(EXERCISE MATERIALS Opens)

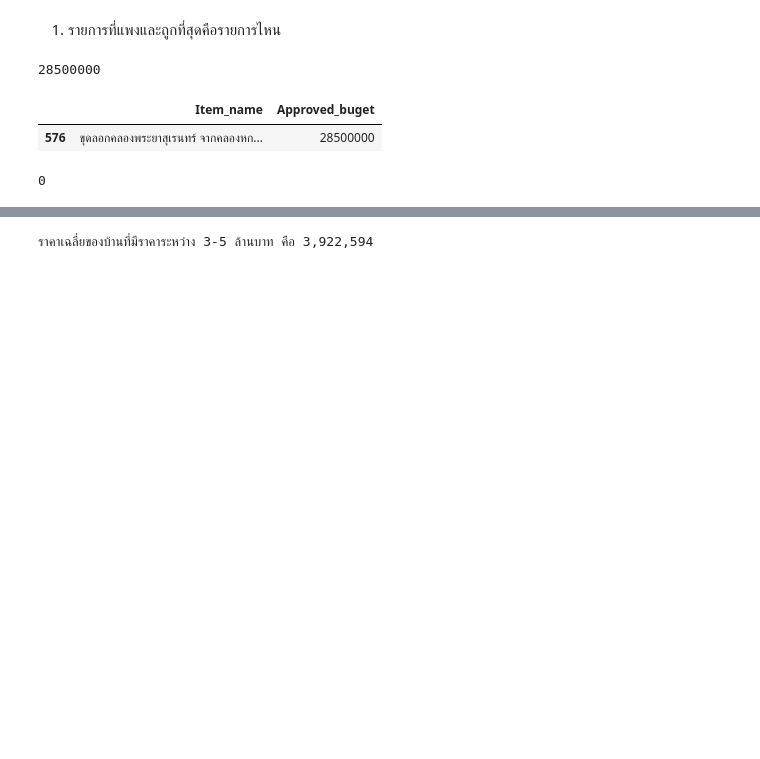
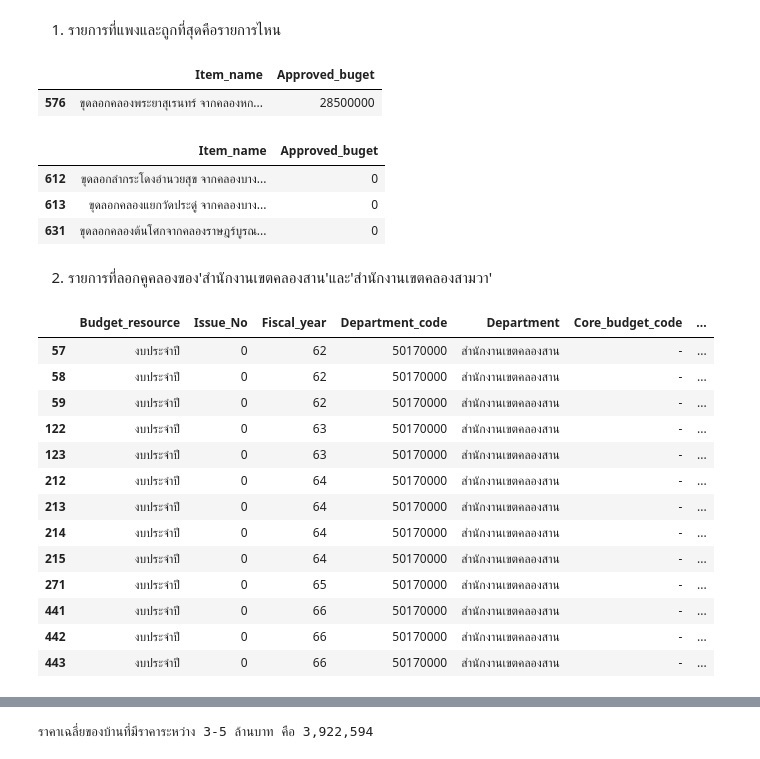
Before and after one commit to ChonChanokAng/python_dataviz2023, a Jupyter notebook: Pandas101.ipynb, the cells around one changed output, grey strips where cells are left out. Cells and saved outputs as stored; diff of their text form; code cells hidden in the pictures; blank space fills up the shorter version.

```diff
--- a/Pandas101.ipynb
+++ b/Pandas101.ipynb
@@ -512,14 +512,34 @@ dtype: bool
 1. รายการที่แพงและถูกที่สุดคือรายการไหน
 # %%
 data1['Approved_buget'].max()
+data1[data1['Approved_buget']==28500000][['Item_name','Approved_buget']]
 # %% [output]
-28500000
+|  | Item_name | Approved_buget |
+| 576 | ขุดลอกคลองพระยาสุเรนทร์ จากคลองหก... | 28500000 |
 # %%
-data1[data1['Approved_buget']==28500000][['Item_name','Approved_buget']]
+data1['Approved_buget'].min()
+data1[data1['Approved_buget']==0][['Item_name','Approved_buget']]
 # %% [output]
 |  | Item_name | Approved_buget |
-| 576 | ขุดลอกคลองพระยาสุเรนทร์ จากคลองหก... | 28500000 |
+| 612 | ขุดลอกลำกระโดงอำนวยสุข จากคลองบาง... | 0 |
+| 613 | ขุดลอกคลองแยกวัดประดู่ จากคลองบาง... | 0 |
+| 631 | ขุดลอกคลองต้นโศกจากคลองราษฎร์บูรณ... | 0 |
-# %%
-data1['Approved_buget'].min()
-# %% [output]
-0
+# %% [markdown]
+2. รายการที่ลอกคูคลองของ'สำนักงานเขตคลองสาน'และ'สำนักงานเขตคลองสามวา'
+# %%
+data1[data1['Department']=='สำนักงานเขตคลองสาน']
+# %% [output]
+|  | Budget_resource | Issue_No | Fiscal_year | Department_code | Department | Core_budget_code | ... |
+| 57 | งบประจำปี | 0 | 62 | 50170000 | สำนักงานเขตคลองสาน | - | ... |
+| 58 | งบประจำปี | 0 | 62 | 50170000 | สำนักงานเขตคลองสาน | - | ... |
+| 59 | งบประจำปี | 0 | 62 | 50170000 | สำนักงานเขตคลองสาน | - | ... |
+| 122 | งบประจำปี | 0 | 63 | 50170000 | สำนักงานเขตคลองสาน | - | ... |
+| 123 | งบประจำปี | 0 | 63 | 50170000 | สำนักงานเขตคลองสาน | - | ... |
+| 212 | งบประจำปี | 0 | 64 | 50170000 | สำนักงานเขตคลองสาน | - | ... |
+| 213 | งบประจำปี | 0 | 64 | 50170000 | สำนักงานเขตคลองสาน | - | ... |
+| 214 | งบประจำปี | 0 | 64 | 50170000 | สำนักงานเขตคลองสาน | - | ... |
+| 215 | งบประจำปี | 0 | 64 | 50170000 | สำนักงานเขตคลองสาน | - | ... |
+| 271 | งบประจำปี | 0 | 65 | 50170000 | สำนักงานเขตคลองสาน | - | ... |
+| 441 | งบประจำปี | 0 | 66 | 50170000 | สำนักงานเขตคลองสาน | - | ... |
+| 442 | งบประจำปี | 0 | 66 | 50170000 | สำนักงานเขตคลองสาน | - | ... |
+| 443 | งบประจำปี | 0 | 66 | 50170000 | สำนักงานเขตคลองสาน | - | ... |
```
Also changed, not shown: parts of 12 cells of this notebook.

(EXERCISE MATERIALS Closes)

## [AIM OF THE TASK]
Your reply should be only the number of lines in the records above that include "ipynb".

## [RESULT OF THE EXERCISE]
3